There are several daytrips that you can book at the many travel agencies in Chiang Mai. The popular activities are visiting an elephant camp, short bamboo raft trip, Elephant dung paper factory, snake farm, monkey show, butterfly farm. The travel agencies offer a large variety of combinations that you can do within a day. Or just relax for one more day.
Day 7: Make Pai your next stop on day seven. Pai is a small village to the west of Chiang Mai. This small settlement is a popular backpacker destination because of the stunning location between mountainous hills, forests and farmland. Hire a minivan to take you there so you can stop on the way to visit Pong Deuid Hotspring inside Huai Nam Dang National Park. It has an average temperature of 80 degrees celcius. A cheaper way would be to go by public minivan but that one will not stop at the hot spring.
At arrival in Pai enjoy the scenery. The village is touristy with tourists being half the population there. It is easy to make new backpack friends there. If bars ain’t your thing, you can stay at one of the many bungalows just outside the village. Hire a scooter to explore the small surrounding villages or visit some of the waterfalls.

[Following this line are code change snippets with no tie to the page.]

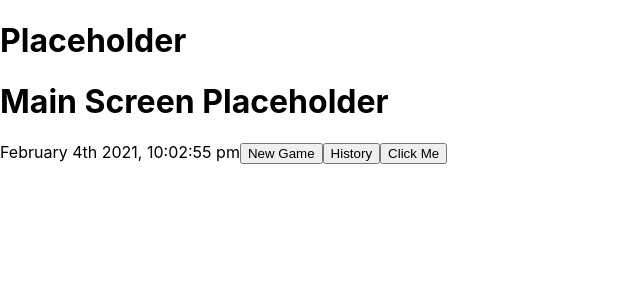
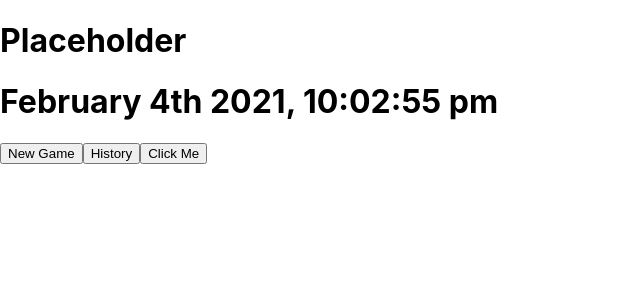
Before and after one commit to mpuchyr/carcassonne_score_app, a React (Create React App) app: page / in a window 1280 px wide. Shown: the top 300 px of the page, without its empty margins (0-640 px from the left). Built offline with nearby package versions, Linux system fonts and the light colour scheme.

Commit message:
Replace placeholder <h1> with the game's date and time

```diff
--- a/src/components/Main.js
+++ b/src/components/Main.js
@@ -23,8 +23,7 @@ const Main = (props) => {
 
     return (
         <div>
-            <h1>Main Screen Placeholder</h1>
-            {moment(game.gameDate).format('MMMM Do YYYY, h:mm:ss a')}
+            <h1>{moment(game.gameDate).format('MMMM Do YYYY, h:mm:ss a')}</h1>
             {game.players && showAllPlayers()}
             <button onClick={() => props.history.push('/newgame')}>New Game</button>
             <button onClick={() => props.history.push('/history')}>History</button>
```
Also changed, not shown: 1 other file (tests, documents, lock files or other folders).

Day 8: Up next is Mae Hong Son located at 2-3 hours driving by minivan from Pai. This town is close to the Myanmar border and the area is home to several ethnic groups living in small communities on the mountains including the famous long-necks. It is possible to hire a scooter and travel around the area but the mountainous area makes driving here more difficult so we recommend to hire a car with experienced driver.
Day 9 and 10 are spend to travel back. Traveling back from Mae Hong Son to Chiang Mai by car will take you along the same road back for many many hours which is a waste of time so the more efficient way is to go by plane. There is an airport in Mae Hong Son, but no direct flights to Bangkok so you would have to change planes in Chiang Mai. If you are back in Chiang Mai anyway, why not spend another day there.
On day 10 you can take the flight from Chiang Mai back to Bangkok and you are ready for your next trip.
This itinerary is our suggested trip to explore Thai culture in just 10 days. We would like it if you can send us some suggestions on how to improve the itinerary.